    The big key to going up is to try and keep a smooth constant speed/rpm as you go up. Stand up and lean forward. Don't panic as your front tires hit a rock or climb over a ledge and are in the air a little bit. If the front does start to come up too far, you can always back off the throttle to bring it back down. Always start up the hill as fast as you are comfortable with. Going uphill, you can always stop on a dime as needed as gravity is with you. If you have to hit the throttle, do so sparingly as it is easy to lift the front end on a steep climb.

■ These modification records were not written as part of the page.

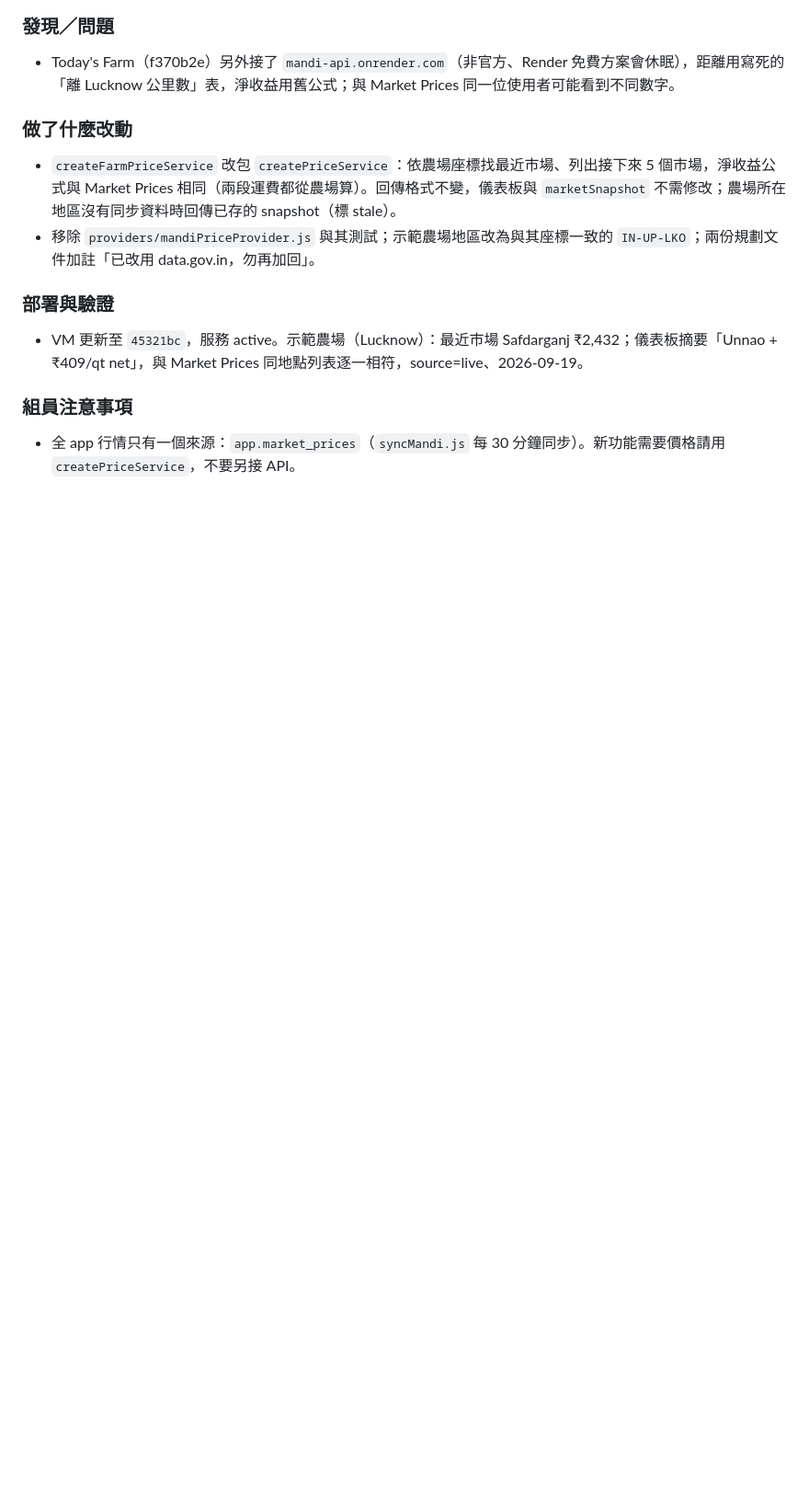
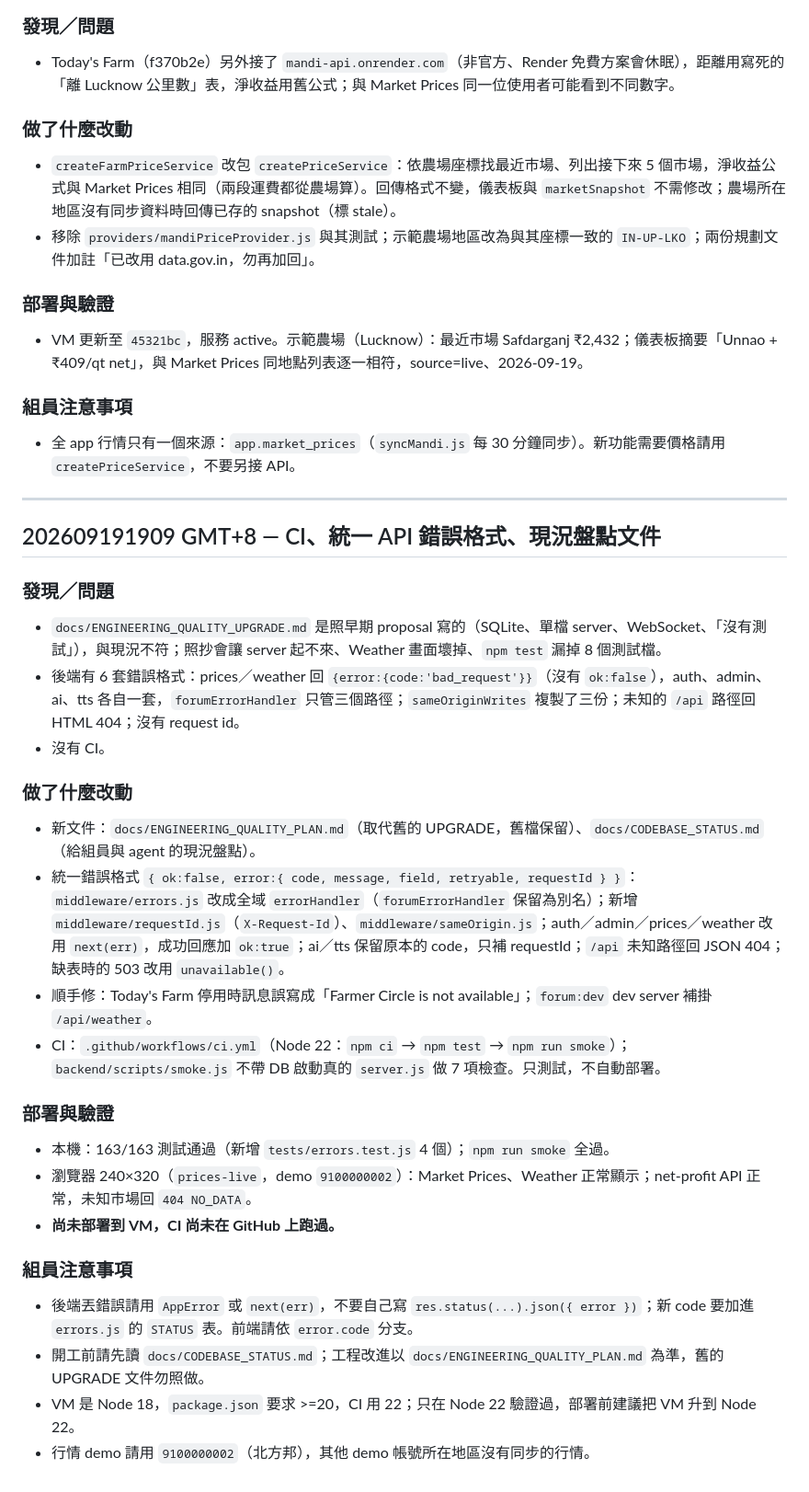
Before and after one commit to Hayamayama/DEMO_Agrilink, a Markdown page: devlog/devlog-kris.md, the part around the change. Shown at 92% size. Drawn GitHub-style; blank space fills up the shorter version.

```diff
--- a/devlog/devlog-kris.md
+++ b/devlog/devlog-kris.md
@@ -399,3 +399,33 @@
 ### 組員注意事項
 
 - 全 app 行情只有一個來源：`app.market_prices`（`syncMandi.js` 每 30 分鐘同步）。新功能需要價格請用 `createPriceService`，不要另接 API。
+
+---
+
+## 202609191909 GMT+8 — CI、統一 API 錯誤格式、現況盤點文件
+
+### 發現／問題
+
+- `docs/ENGINEERING_QUALITY_UPGRADE.md` 是照早期 proposal 寫的（SQLite、單檔 server、WebSocket、「沒有測試」），與現況不符；照抄會讓 server 起不來、Weather 畫面壞掉、`npm test` 漏掉 8 個測試檔。
+- 後端有 6 套錯誤格式：prices／weather 回 `{error:{code:'bad_request'}}`（沒有 `ok:false`），auth、admin、ai、tts 各自一套，`forumErrorHandler` 只管三個路徑；`sameOriginWrites` 複製了三份；未知的 `/api` 路徑回 HTML 404；沒有 request id。
+- 沒有 CI。
+
+### 做了什麼改動
+
+- 新文件：`docs/ENGINEERING_QUALITY_PLAN.md`（取代舊的 UPGRADE，舊檔保留）、`docs/CODEBASE_STATUS.md`（給組員與 agent 的現況盤點）。
+- 統一錯誤格式 `{ ok:false, error:{ code, message, field, retryable, requestId } }`：`middleware/errors.js` 改成全域 `errorHandler`（`forumErrorHandler` 保留為別名）；新增 `middleware/requestId.js`（`X-Request-Id`）、`middleware/sameOrigin.js`；auth／admin／prices／weather 改用 `next(err)`，成功回應加 `ok:true`；ai／tts 保留原本的 code，只補 requestId；`/api` 未知路徑回 JSON 404；缺表時的 503 改用 `unavailable()`。
+- 順手修：Today's Farm 停用時訊息誤寫成「Farmer Circle is not available」；`forum:dev` dev server 補掛 `/api/weather`。
+- CI：`.github/workflows/ci.yml`（Node 22：`npm ci` → `npm test` → `npm run smoke`）；`backend/scripts/smoke.js` 不帶 DB 啟動真的 `server.js` 做 7 項檢查。只測試，不自動部署。
+
+### 部署與驗證
+
+- 本機：163/163 測試通過（新增 `tests/errors.test.js` 4 個）；`npm run smoke` 全過。
+- 瀏覽器 240×320（`prices-live`，demo `9100000002`）：Market Prices、Weather 正常顯示；net-profit API 正常，未知市場回 `404 NO_DATA`。
+- **尚未部署到 VM，CI 尚未在 GitHub 上跑過。**
+
+### 組員注意事項
+
+- 後端丟錯誤請用 `AppError` 或 `next(err)`，不要自己寫 `res.status(...).json({ error })`；新 code 要加進 `errors.js` 的 `STATUS` 表。前端請依 `error.code` 分支。
+- 開工前請先讀 `docs/CODEBASE_STATUS.md`；工程改進以 `docs/ENGINEERING_QUALITY_PLAN.md` 為準，舊的 UPGRADE 文件勿照做。
+- VM 是 Node 18，`package.json` 要求 >=20，CI 用 22；只在 Node 22 驗證過，部署前建議把 VM 升到 Node 22。
+- 行情 demo 請用 `9100000002`（北方邦），其他 demo 帳號所在地區沒有同步的行情。
```
Also changed, not shown: docs/CODEBASE_STATUS.md (added, +156 -0 lines), docs/ENGINEERING_QUALITY_PLAN.md (added, +112 -0 lines).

I worry far more about rolling one coming down a steep run as I drop the front end over the edge of something.

    It boils down to practice practice practice, gets some hours under you and get familar with your quad.

    Yes, if it really gets steep, and you have a big load of meat or gear on your quad, Winching yourself up will stop you from going over backward as long as you are hooked to something solid enough to support the weight.

  3. #3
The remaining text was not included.